Dataset content:
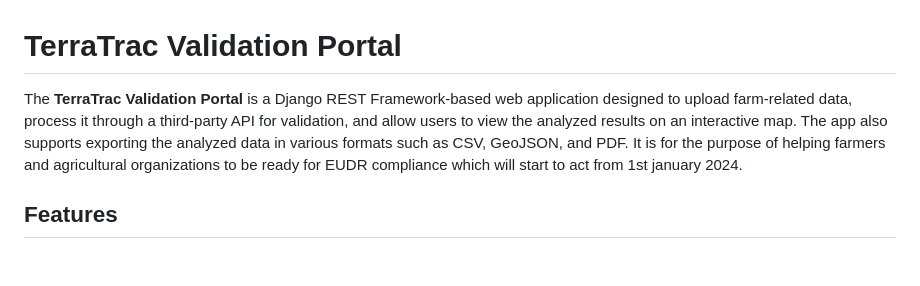
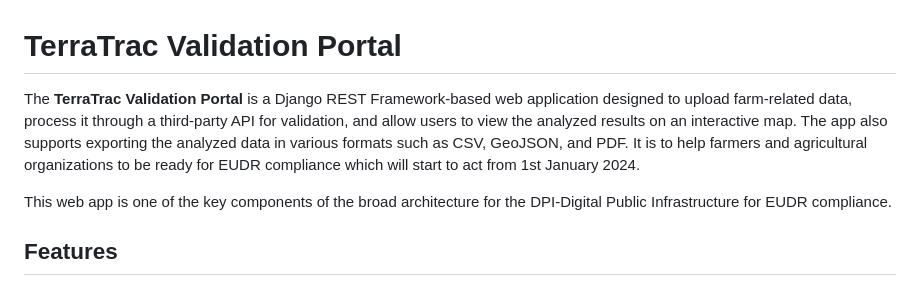
Before and after one commit to agstack/TerraTrac-validator-portal, a Markdown page: README.md, the part around the change printed below. Drawn GitHub-style; blank space fills up the shorter version.

Commit message:
Update README.md
Signed-off-by: jntare-tns <jntare@tns.org>

```diff
--- a/README.md
+++ b/README.md
@@ -1,6 +1,8 @@
 # TerraTrac Validation Portal
 
-The **TerraTrac Validation Portal** is a Django REST Framework-based web application designed to upload farm-related data, process it through a third-party API for validation, and allow users to view the analyzed results on an interactive map. The app also supports exporting the analyzed data in various formats such as CSV, GeoJSON, and PDF. It is for the purpose of helping farmers and agricultural organizations to be ready for EUDR compliance which will start to act from 1st january 2024.
+The **TerraTrac Validation Portal** is a Django REST Framework-based web application designed to upload farm-related data, process it through a third-party API for validation, and allow users to view the analyzed results on an interactive map. The app also supports exporting the analyzed data in various formats such as CSV, GeoJSON, and PDF. It is to help farmers and agricultural organizations to be ready for EUDR compliance which will start to act from 1st January 2024.
+
+This web app is  one of the key components of the broad architecture for the DPI-Digital Public Infrastructure for EUDR compliance.
 
 ## Features
 
```
Also changed, not shown: other parts of README.md (+1 -1 lines).
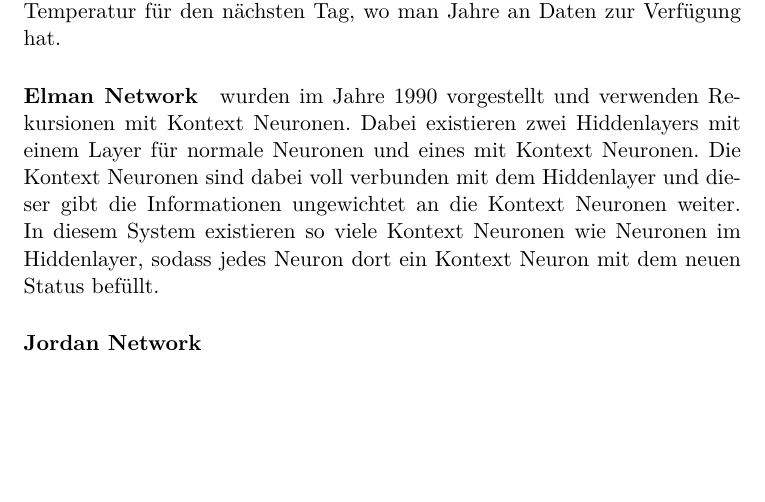
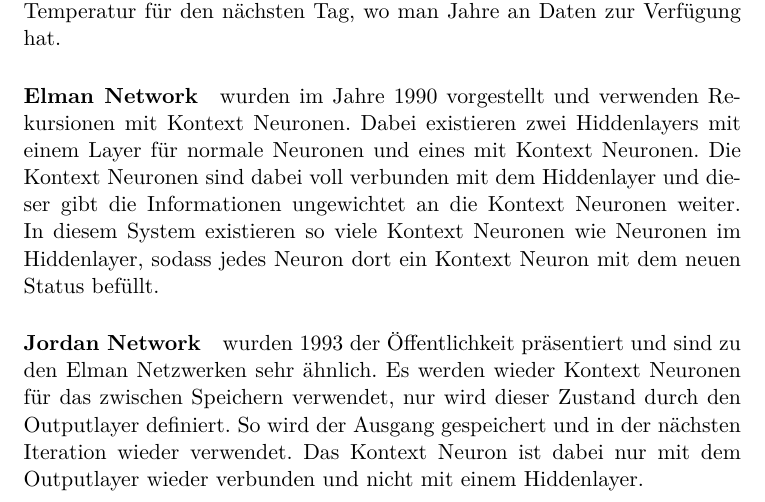
Before and after one commit to 2er0/bachelor-thesis-tensorflow, a LaTeX thesis (_DaBa.tex, which reads begriffe.tex): part of page 20 of 25 before the commit and part of page 20 of 26 after it, cut so that both start at the same text, the shorter picture padded with empty space. Compiled offline with pdfLaTeX.

Commit message:
recurrent

```diff
--- a/begriffe.tex
+++ b/begriffe.tex
@@ -401,7 +401,10 @@ Die Kontext Neuronen sind dabei voll verbunden mit dem Hiddenlayer und dieser gi
 In diesem System existieren so viele Kontext Neuronen wie Neuronen im Hiddenlayer, sodass jedes Neuron dort ein Kontext Neuron mit dem neuen Status befüllt.
 
 %\subsection{Jordan Network}
-\paragraph{Jordan Network}
+\paragraph{Jordan Network} wurden 1993 der Öffentlichkeit präsentiert und sind zu den Elman Netzwerken sehr ähnlich.
+Es werden wieder Kontext Neuronen für das zwischen Speichern verwendet, nur wird dieser Zustand durch den Outputlayer definiert.
+So wird der Ausgang gespeichert und in der nächsten Iteration wieder verwendet.
+Das Kontext Neuron ist dabei nur mit dem Outputlayer wieder verbunden und nicht mit einem Hiddenlayer.
 
 \section{Domänen und Typen Matrix}
 
```
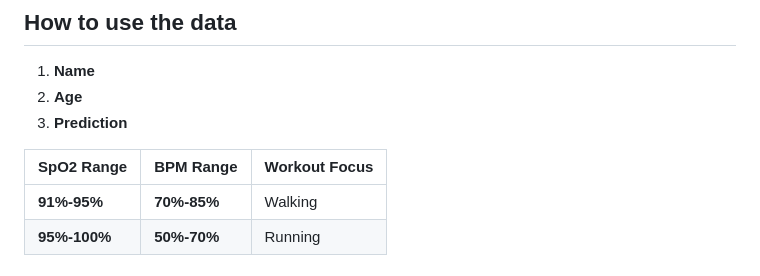
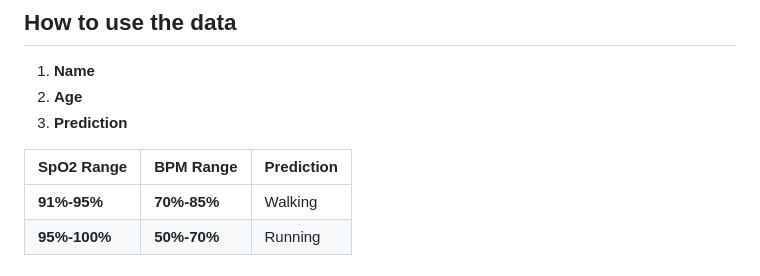
Before and after one commit to thanzawtoe888/ict720-project, a Markdown page: README.md, the part around the change. Drawn GitHub-style.

```diff
--- a/README.md
+++ b/README.md
@@ -52,7 +52,7 @@ This project was developed through the collaborative efforts of the following te
 2) **Age**
 3) **Prediction**
 
-| SpO2 Range    | BPM Range       | Workout Focus |
+| SpO2 Range    | BPM Range       | Prediction |
 |---------------|-----------------|------------------------------------------------|
 | **91%-95%** | **70%-85%**       | Walking |
 | **95%-100%** | **50%-70%**   | Running |
```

Problem to solve:
Every record should come back exactly as it is, though none of the pictures should.

Solution to this problem:
Before and after one commit to agstack/TerraTrac-validator-portal, a Markdown page: README.md, the part around the change printed below. Drawn GitHub-style; blank space fills up the shorter version.

Commit message:
Update README.md
Signed-off-by: jntare-tns <jntare@tns.org>

```diff
--- a/README.md
+++ b/README.md
@@ -1,6 +1,8 @@
 # TerraTrac Validation Portal
 
-The **TerraTrac Validation Portal** is a Django REST Framework-based web application designed to upload farm-related data, process it through a third-party API for validation, and allow users to view the analyzed results on an interactive map. The app also supports exporting the analyzed data in various formats such as CSV, GeoJSON, and PDF. It is for the purpose of helping farmers and agricultural organizations to be ready for EUDR compliance which will start to act from 1st january 2024.
+The **TerraTrac Validation Portal** is a Django REST Framework-based web application designed to upload farm-related data, process it through a third-party API for validation, and allow users to view the analyzed results on an interactive map. The app also supports exporting the analyzed data in various formats such as CSV, GeoJSON, and PDF. It is to help farmers and agricultural organizations to be ready for EUDR compliance which will start to act from 1st January 2024.
+
+This web app is  one of the key components of the broad architecture for the DPI-Digital Public Infrastructure for EUDR compliance.
 
 ## Features
 
```
Also changed, not shown: other parts of README.md (+1 -1 lines).
Before and after one commit to 2er0/bachelor-thesis-tensorflow, a LaTeX thesis (_DaBa.tex, which reads begriffe.tex): part of page 20 of 25 before the commit and part of page 20 of 26 after it, cut so that both start at the same text, the shorter picture padded with empty space. Compiled offline with pdfLaTeX.

Commit message:
recurrent

```diff
--- a/begriffe.tex
+++ b/begriffe.tex
@@ -401,7 +401,10 @@ Die Kontext Neuronen sind dabei voll verbunden mit dem Hiddenlayer und dieser gi
 In diesem System existieren so viele Kontext Neuronen wie Neuronen im Hiddenlayer, sodass jedes Neuron dort ein Kontext Neuron mit dem neuen Status befüllt.
 
 %\subsection{Jordan Network}
-\paragraph{Jordan Network}
+\paragraph{Jordan Network} wurden 1993 der Öffentlichkeit präsentiert und sind zu den Elman Netzwerken sehr ähnlich.
+Es werden wieder Kontext Neuronen für das zwischen Speichern verwendet, nur wird dieser Zustand durch den Outputlayer definiert.
+So wird der Ausgang gespeichert und in der nächsten Iteration wieder verwendet.
+Das Kontext Neuron ist dabei nur mit dem Outputlayer wieder verbunden und nicht mit einem Hiddenlayer.
 
 \section{Domänen und Typen Matrix}
 
```
Before and after one commit to thanzawtoe888/ict720-project, a Markdown page: README.md, the part around the change. Drawn GitHub-style.

```diff
--- a/README.md
+++ b/README.md
@@ -52,7 +52,7 @@ This project was developed through the collaborative efforts of the following te
 2) **Age**
 3) **Prediction**
 
-| SpO2 Range    | BPM Range       | Workout Focus |
+| SpO2 Range    | BPM Range       | Prediction |
 |---------------|-----------------|------------------------------------------------|
 | **91%-95%** | **70%-85%**       | Walking |
 | **95%-100%** | **50%-70%**   | Running |
```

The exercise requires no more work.